- WHAT IS BEING ASKED
Images excluded, repeat each entry below exactly.
___ DATA UNDER STUDY ___
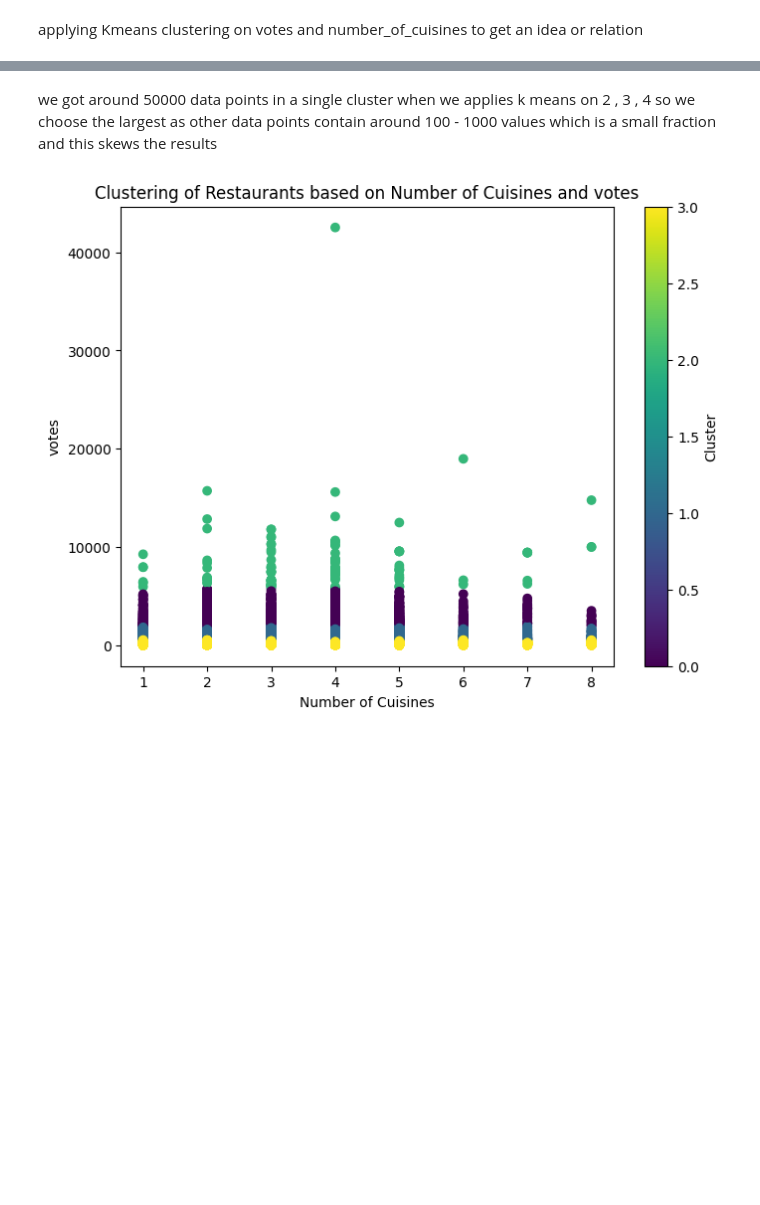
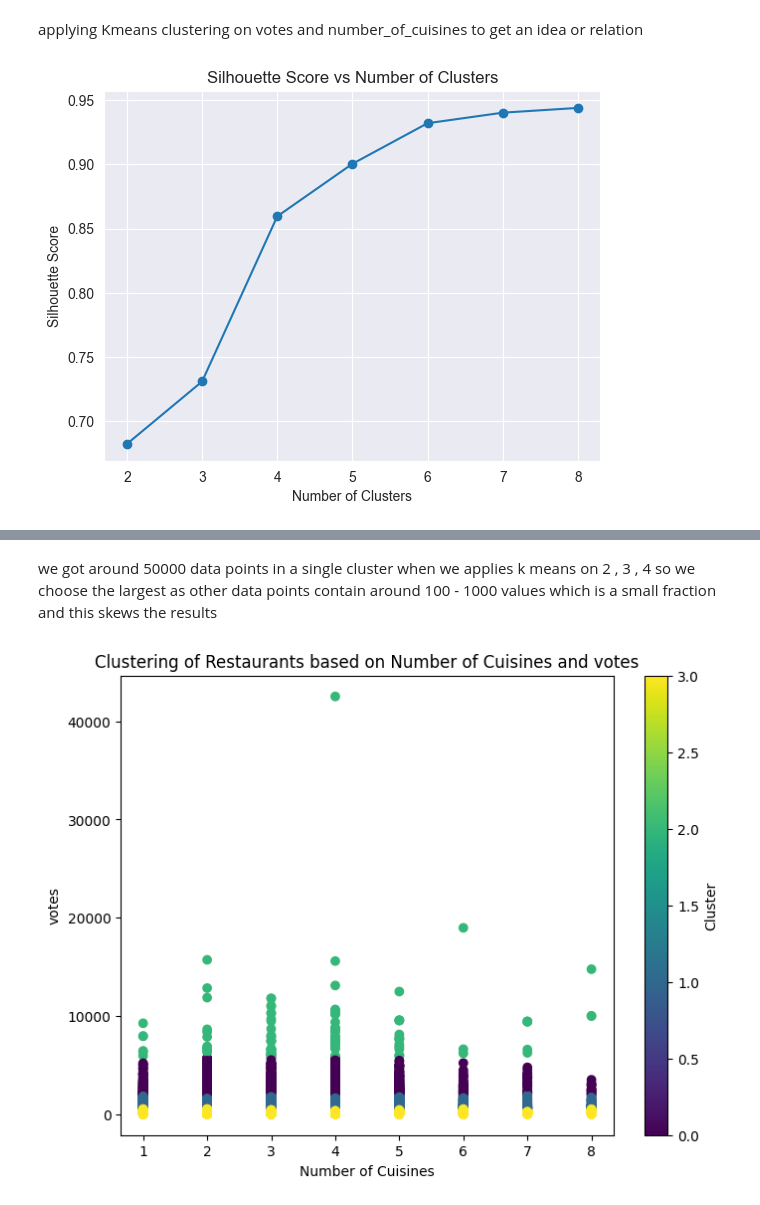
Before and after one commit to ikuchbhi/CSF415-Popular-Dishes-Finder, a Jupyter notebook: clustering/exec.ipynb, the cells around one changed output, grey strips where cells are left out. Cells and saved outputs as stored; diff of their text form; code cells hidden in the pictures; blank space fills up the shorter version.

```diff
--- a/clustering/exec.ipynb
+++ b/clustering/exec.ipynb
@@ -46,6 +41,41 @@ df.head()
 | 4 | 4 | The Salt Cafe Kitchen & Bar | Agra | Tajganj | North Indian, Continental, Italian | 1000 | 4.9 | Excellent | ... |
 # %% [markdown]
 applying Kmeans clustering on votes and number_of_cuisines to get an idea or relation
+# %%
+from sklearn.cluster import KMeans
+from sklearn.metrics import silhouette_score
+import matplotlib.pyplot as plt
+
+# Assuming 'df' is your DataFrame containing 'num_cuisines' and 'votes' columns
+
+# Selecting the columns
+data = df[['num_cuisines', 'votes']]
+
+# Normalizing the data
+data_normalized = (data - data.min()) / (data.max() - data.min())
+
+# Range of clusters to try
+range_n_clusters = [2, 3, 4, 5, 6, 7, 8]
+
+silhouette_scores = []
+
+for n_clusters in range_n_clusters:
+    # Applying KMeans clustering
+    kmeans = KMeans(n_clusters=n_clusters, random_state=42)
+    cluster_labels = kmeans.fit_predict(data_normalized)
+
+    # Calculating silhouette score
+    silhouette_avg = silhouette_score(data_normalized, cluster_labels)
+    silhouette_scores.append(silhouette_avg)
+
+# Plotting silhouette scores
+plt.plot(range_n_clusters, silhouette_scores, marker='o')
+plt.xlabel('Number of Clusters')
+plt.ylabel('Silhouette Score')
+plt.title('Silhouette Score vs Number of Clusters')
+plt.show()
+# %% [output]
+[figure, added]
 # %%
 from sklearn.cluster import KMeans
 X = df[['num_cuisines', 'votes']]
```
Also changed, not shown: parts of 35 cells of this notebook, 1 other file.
___
- ANSWER BELOW
Before and after one commit to ikuchbhi/CSF415-Popular-Dishes-Finder, a Jupyter notebook: clustering/exec.ipynb, the cells around one changed output, grey strips where cells are left out. Cells and saved outputs as stored; diff of their text form; code cells hidden in the pictures; blank space fills up the shorter version.

```diff
--- a/clustering/exec.ipynb
+++ b/clustering/exec.ipynb
@@ -46,6 +41,41 @@ df.head()
 | 4 | 4 | The Salt Cafe Kitchen & Bar | Agra | Tajganj | North Indian, Continental, Italian | 1000 | 4.9 | Excellent | ... |
 # %% [markdown]
 applying Kmeans clustering on votes and number_of_cuisines to get an idea or relation
+# %%
+from sklearn.cluster import KMeans
+from sklearn.metrics import silhouette_score
+import matplotlib.pyplot as plt
+
+# Assuming 'df' is your DataFrame containing 'num_cuisines' and 'votes' columns
+
+# Selecting the columns
+data = df[['num_cuisines', 'votes']]
+
+# Normalizing the data
+data_normalized = (data - data.min()) / (data.max() - data.min())
+
+# Range of clusters to try
+range_n_clusters = [2, 3, 4, 5, 6, 7, 8]
+
+silhouette_scores = []
+
+for n_clusters in range_n_clusters:
+    # Applying KMeans clustering
+    kmeans = KMeans(n_clusters=n_clusters, random_state=42)
+    cluster_labels = kmeans.fit_predict(data_normalized)
+
+    # Calculating silhouette score
+    silhouette_avg = silhouette_score(data_normalized, cluster_labels)
+    silhouette_scores.append(silhouette_avg)
+
+# Plotting silhouette scores
+plt.plot(range_n_clusters, silhouette_scores, marker='o')
+plt.xlabel('Number of Clusters')
+plt.ylabel('Silhouette Score')
+plt.title('Silhouette Score vs Number of Clusters')
+plt.show()
+# %% [output]
+[figure, added]
 # %%
 from sklearn.cluster import KMeans
 X = df[['num_cuisines', 'votes']]
```
Also changed, not shown: parts of 35 cells of this notebook, 1 other file.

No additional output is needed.